Wilby, Peter, New Statesman (1996)
Does the heavy coverage of the G8 summit, and particularly of what it can do for Africa, herald a newly outward-looking news agenda in the media? Or is this a once-in-20-years event, which takes place only when Bob Geldof can terrorise pop stars into joining a special concert?
The Independent in particular now goes hard on foreign issues, splashing them across its increasingly confident poster-style front pages. "The Africa issue", it proclaimed on 1 June, with a drawing by Ralph Steadman. "How the US is stitching up Africa" followed on 4 June; on 9 June, it did a brilliant visual comparison between world spending on arms and on aid; on 22 June, we had "Bitter harvest: how EU sugar subsidies devastate Africa". Other recent front pages have featured "The pipeline that will change the world" (the Baku-Tbilisi-Ceyhan project); "The rape of the rainforest"; Aung San Suu Kyi's 60th birthday; and how African children lose out because Britain poaches the continent's doctors.

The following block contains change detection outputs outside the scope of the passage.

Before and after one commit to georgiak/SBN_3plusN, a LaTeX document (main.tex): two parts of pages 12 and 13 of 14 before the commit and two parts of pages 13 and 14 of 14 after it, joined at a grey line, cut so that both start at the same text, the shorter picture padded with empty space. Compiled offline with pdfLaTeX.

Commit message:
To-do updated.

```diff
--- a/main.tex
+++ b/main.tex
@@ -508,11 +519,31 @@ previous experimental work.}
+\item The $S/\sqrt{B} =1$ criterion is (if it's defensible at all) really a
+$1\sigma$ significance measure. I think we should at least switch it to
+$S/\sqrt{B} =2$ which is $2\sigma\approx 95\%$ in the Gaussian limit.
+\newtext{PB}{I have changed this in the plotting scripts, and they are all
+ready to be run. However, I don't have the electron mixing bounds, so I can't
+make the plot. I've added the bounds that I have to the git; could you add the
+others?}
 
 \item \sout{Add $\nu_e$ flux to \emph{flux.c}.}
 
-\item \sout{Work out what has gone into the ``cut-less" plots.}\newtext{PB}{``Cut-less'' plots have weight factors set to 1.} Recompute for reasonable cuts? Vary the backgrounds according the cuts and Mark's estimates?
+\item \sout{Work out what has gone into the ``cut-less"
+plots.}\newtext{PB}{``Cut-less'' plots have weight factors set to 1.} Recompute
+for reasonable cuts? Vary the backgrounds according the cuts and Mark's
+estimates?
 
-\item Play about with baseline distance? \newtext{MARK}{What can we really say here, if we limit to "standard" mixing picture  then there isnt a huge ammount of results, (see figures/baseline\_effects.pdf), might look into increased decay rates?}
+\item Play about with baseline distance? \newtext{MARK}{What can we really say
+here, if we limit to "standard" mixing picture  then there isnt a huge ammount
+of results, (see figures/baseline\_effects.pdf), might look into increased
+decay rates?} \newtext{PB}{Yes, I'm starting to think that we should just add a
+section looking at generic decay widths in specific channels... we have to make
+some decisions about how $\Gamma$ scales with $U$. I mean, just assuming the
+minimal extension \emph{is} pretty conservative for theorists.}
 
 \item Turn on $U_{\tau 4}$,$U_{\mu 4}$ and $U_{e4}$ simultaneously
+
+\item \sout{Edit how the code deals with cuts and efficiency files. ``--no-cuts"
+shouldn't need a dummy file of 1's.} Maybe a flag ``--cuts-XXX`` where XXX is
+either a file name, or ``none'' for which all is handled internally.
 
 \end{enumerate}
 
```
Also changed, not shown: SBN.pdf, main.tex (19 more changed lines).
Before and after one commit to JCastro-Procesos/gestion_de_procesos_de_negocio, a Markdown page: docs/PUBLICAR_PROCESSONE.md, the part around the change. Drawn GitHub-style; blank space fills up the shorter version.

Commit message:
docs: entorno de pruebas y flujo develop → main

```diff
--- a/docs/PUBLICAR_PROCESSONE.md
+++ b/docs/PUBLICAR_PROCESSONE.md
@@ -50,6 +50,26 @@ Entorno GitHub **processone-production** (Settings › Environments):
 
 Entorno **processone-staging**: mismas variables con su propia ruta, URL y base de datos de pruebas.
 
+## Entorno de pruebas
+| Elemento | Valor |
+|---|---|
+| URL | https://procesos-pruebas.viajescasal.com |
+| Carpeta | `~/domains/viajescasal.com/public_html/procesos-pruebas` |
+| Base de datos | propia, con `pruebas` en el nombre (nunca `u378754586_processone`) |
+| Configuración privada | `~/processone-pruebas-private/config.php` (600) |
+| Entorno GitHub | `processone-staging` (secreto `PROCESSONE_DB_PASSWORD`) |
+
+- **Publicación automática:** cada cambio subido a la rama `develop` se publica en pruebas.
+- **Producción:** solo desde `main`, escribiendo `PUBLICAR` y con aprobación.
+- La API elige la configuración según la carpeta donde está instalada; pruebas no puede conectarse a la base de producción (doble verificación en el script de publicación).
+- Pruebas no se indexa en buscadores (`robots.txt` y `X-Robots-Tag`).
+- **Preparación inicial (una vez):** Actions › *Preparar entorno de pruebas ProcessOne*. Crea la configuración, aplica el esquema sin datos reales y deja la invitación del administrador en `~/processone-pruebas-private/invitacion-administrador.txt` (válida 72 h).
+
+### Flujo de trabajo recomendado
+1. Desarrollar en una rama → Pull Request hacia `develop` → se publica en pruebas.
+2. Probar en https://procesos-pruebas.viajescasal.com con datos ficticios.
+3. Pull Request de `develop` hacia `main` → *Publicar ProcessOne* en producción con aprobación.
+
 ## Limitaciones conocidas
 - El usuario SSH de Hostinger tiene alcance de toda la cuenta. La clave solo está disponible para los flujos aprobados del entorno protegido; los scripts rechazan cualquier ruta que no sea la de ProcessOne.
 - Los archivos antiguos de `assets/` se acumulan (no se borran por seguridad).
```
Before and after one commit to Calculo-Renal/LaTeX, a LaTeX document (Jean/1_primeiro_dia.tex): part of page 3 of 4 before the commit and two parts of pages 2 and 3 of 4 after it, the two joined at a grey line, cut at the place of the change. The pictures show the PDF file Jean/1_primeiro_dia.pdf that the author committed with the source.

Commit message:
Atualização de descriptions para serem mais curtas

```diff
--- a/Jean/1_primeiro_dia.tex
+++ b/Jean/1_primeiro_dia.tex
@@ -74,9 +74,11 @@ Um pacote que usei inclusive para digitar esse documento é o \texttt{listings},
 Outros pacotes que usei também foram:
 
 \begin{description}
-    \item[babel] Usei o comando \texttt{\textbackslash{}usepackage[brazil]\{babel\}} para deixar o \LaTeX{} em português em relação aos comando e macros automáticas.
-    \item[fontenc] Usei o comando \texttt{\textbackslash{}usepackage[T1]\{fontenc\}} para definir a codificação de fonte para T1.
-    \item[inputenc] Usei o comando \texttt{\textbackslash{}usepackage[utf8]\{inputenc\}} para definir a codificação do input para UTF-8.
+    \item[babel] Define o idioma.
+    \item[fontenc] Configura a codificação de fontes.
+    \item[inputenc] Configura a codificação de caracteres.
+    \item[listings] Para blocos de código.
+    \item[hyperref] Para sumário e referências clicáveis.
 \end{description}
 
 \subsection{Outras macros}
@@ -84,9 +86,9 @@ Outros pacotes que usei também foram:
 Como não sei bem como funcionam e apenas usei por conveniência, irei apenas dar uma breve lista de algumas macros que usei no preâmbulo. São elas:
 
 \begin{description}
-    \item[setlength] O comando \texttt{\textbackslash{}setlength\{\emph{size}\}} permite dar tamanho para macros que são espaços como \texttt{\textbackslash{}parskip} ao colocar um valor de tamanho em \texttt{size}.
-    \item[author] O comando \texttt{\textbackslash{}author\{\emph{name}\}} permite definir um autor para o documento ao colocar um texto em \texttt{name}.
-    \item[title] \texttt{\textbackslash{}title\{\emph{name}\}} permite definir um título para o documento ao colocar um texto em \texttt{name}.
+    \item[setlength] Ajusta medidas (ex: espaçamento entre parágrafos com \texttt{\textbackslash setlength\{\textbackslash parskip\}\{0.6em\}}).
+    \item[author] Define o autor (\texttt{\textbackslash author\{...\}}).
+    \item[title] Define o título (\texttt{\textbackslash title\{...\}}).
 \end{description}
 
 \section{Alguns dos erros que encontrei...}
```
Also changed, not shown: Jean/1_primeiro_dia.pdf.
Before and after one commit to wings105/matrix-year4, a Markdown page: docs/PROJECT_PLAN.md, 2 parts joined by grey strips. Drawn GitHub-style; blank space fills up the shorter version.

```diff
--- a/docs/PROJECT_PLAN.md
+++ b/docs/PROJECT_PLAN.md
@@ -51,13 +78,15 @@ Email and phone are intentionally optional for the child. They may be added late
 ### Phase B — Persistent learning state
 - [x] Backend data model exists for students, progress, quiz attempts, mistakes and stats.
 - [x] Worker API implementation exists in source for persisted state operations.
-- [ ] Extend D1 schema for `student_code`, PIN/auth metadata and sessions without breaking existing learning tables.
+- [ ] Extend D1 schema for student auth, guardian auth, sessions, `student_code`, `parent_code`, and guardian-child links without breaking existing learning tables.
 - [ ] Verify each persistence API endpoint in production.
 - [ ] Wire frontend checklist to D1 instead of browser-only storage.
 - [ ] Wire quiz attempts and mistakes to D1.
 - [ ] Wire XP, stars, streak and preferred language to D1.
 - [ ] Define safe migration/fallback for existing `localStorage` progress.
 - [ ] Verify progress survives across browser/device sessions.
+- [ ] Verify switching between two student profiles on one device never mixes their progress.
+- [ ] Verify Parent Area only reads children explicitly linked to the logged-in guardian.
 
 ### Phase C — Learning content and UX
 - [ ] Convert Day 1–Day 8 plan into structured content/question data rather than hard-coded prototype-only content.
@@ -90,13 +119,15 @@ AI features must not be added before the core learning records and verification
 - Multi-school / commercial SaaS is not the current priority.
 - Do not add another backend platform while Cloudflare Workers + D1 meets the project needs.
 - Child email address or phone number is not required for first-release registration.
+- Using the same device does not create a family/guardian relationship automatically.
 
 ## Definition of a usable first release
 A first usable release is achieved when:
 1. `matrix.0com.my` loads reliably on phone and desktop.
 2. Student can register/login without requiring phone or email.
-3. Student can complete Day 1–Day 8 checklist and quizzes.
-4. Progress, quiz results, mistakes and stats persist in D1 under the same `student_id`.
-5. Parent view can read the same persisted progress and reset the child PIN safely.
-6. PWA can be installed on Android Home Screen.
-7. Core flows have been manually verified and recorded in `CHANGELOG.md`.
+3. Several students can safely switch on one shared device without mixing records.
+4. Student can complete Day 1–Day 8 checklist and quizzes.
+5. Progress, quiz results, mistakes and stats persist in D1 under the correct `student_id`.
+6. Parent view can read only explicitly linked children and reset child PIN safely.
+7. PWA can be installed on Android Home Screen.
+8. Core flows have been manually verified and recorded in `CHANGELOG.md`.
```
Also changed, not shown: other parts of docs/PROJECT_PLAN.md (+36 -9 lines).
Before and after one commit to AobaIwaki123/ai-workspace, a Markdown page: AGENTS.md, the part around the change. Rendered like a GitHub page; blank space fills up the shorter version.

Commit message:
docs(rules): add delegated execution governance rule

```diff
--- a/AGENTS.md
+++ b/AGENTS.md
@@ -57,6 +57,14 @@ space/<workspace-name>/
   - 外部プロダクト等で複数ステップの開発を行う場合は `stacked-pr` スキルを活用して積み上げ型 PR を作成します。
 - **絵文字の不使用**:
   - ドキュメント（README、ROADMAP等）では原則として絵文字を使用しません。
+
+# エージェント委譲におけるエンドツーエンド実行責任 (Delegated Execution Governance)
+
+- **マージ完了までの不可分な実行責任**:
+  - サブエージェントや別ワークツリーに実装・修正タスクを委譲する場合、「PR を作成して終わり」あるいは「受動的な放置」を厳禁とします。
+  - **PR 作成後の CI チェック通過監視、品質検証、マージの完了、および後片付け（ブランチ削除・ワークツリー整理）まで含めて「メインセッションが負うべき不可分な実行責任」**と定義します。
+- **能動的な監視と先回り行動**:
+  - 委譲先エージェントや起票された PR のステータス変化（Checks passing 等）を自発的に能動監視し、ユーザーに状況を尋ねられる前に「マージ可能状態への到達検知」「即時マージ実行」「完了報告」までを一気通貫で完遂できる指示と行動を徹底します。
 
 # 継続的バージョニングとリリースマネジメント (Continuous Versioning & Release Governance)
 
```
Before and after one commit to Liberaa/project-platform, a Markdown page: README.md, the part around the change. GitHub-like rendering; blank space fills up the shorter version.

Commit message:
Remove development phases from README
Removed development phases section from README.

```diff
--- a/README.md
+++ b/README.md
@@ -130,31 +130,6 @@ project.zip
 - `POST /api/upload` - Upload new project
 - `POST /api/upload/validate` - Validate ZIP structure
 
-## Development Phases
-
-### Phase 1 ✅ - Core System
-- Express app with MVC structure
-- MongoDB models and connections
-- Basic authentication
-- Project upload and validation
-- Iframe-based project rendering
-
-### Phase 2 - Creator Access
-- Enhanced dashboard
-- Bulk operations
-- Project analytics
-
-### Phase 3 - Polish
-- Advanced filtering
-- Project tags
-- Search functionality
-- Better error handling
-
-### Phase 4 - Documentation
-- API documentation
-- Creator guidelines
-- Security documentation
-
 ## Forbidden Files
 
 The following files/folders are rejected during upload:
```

Meanwhile, the Guardian sent reporters to ten African countries to find ten babies whose progress it will follow over the coming decade. The BBC and Richard Curtis combined to put a drama about Africa and the G8 summit on Saturday-night TV. (The level of political sophistication would have disgraced a gnat, but never mind.) This magazine's special issues on Africa and Iran were among its top sellers of the year.
From all this, it is possible to construct a theory. During the cold war, the British were interested in foreign news because a clash between east and west over any country might trigger a nuclear war. After the fall of the Soviet Union, foreign news was, well, merely about foreigners, and therefore boring. Then came 9/11.
The west woke up to how events in countries people couldn't find on a map--Afghanistan, Yemen, Sudan--might trigger terrorist attacks on New York or London. Moreover, a generation has grown up that goes to Africa, Asia or Latin America as routinely as its grandparents went to Torquay, or its parents to Corfu. Bored by celebrity tittle-tattle, and by the sterilities of domestic politics, the British once more want news of the outside world.
I have advanced this theory for a year or two. Alas, now I have more time to think, I have decided it is probably wrong. The Times has done its bit on Africa, but its front-page leads follow a domestic agenda: more legal rights for unmarried couples who live together; changes in sentences for murder; hospital superbugs; rail fares; city academies; Church of England cash crisis. …